Saved data entries
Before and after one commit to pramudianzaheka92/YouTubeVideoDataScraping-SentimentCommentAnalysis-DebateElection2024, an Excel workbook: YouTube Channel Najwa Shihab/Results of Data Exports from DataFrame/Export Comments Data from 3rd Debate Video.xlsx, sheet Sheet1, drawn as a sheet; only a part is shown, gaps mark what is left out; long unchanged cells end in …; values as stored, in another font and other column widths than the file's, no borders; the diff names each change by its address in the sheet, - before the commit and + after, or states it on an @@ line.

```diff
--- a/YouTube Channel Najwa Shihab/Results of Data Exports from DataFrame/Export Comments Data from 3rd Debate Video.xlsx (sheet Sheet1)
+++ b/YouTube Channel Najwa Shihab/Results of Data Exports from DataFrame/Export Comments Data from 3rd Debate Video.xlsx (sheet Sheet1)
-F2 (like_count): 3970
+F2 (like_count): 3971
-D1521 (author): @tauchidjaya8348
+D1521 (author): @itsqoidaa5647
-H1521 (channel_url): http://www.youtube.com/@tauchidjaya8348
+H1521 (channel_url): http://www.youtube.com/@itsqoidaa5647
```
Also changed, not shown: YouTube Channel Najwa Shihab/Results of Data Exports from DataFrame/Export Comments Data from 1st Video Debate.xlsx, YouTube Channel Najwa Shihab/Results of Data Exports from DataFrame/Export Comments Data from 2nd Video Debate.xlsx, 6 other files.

Exercise requirements: Every record should be given again without alteration.

Response:
Before and after one commit to pramudianzaheka92/YouTubeVideoDataScraping-SentimentCommentAnalysis-DebateElection2024, an Excel workbook: YouTube Channel Najwa Shihab/Results of Data Exports from DataFrame/Export Comments Data from 3rd Debate Video.xlsx, sheet Sheet1, drawn as a sheet; only a part is shown, gaps mark what is left out; long unchanged cells end in …; values as stored, in another font and other column widths than the file's, no borders; the diff names each change by its address in the sheet, - before the commit and + after, or states it on an @@ line.

```diff
--- a/YouTube Channel Najwa Shihab/Results of Data Exports from DataFrame/Export Comments Data from 3rd Debate Video.xlsx (sheet Sheet1)
+++ b/YouTube Channel Najwa Shihab/Results of Data Exports from DataFrame/Export Comments Data from 3rd Debate Video.xlsx (sheet Sheet1)
-F2 (like_count): 3970
+F2 (like_count): 3971
-D1521 (author): @tauchidjaya8348
+D1521 (author): @itsqoidaa5647
-H1521 (channel_url): http://www.youtube.com/@tauchidjaya8348
+H1521 (channel_url): http://www.youtube.com/@itsqoidaa5647
```
Also changed, not shown: YouTube Channel Najwa Shihab/Results of Data Exports from DataFrame/Export Comments Data from 1st Video Debate.xlsx, YouTube Channel Najwa Shihab/Results of Data Exports from DataFrame/Export Comments Data from 2nd Video Debate.xlsx, 6 other files.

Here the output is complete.